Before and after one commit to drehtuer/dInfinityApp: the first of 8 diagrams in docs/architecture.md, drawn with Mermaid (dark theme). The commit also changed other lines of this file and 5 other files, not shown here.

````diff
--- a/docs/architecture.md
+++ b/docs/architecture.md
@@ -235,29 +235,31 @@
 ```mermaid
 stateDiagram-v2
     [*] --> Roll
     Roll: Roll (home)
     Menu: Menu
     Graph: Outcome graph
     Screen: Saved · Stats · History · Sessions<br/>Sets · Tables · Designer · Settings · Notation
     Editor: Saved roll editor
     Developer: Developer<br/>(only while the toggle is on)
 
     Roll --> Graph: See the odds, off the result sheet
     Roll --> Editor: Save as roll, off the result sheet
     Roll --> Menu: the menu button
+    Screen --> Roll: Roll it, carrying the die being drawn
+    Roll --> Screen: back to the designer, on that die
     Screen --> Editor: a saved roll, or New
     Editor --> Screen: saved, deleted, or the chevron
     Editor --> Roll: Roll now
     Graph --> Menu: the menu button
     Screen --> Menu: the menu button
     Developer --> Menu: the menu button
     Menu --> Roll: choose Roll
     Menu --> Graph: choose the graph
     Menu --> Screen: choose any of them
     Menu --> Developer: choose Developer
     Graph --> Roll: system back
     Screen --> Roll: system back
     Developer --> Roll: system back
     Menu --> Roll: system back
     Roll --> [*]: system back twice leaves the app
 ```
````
########################################
TASK DETAILS: Search the entries for the word "back", then gather every line that has it.

EXERCISE ANSWER:
+    Roll --> Screen: back to the designer, on that die
     Graph --> Roll: system back
     Screen --> Roll: system back
     Developer --> Roll: system back
     Menu --> Roll: system back
     Roll --> [*]: system back twice leaves the app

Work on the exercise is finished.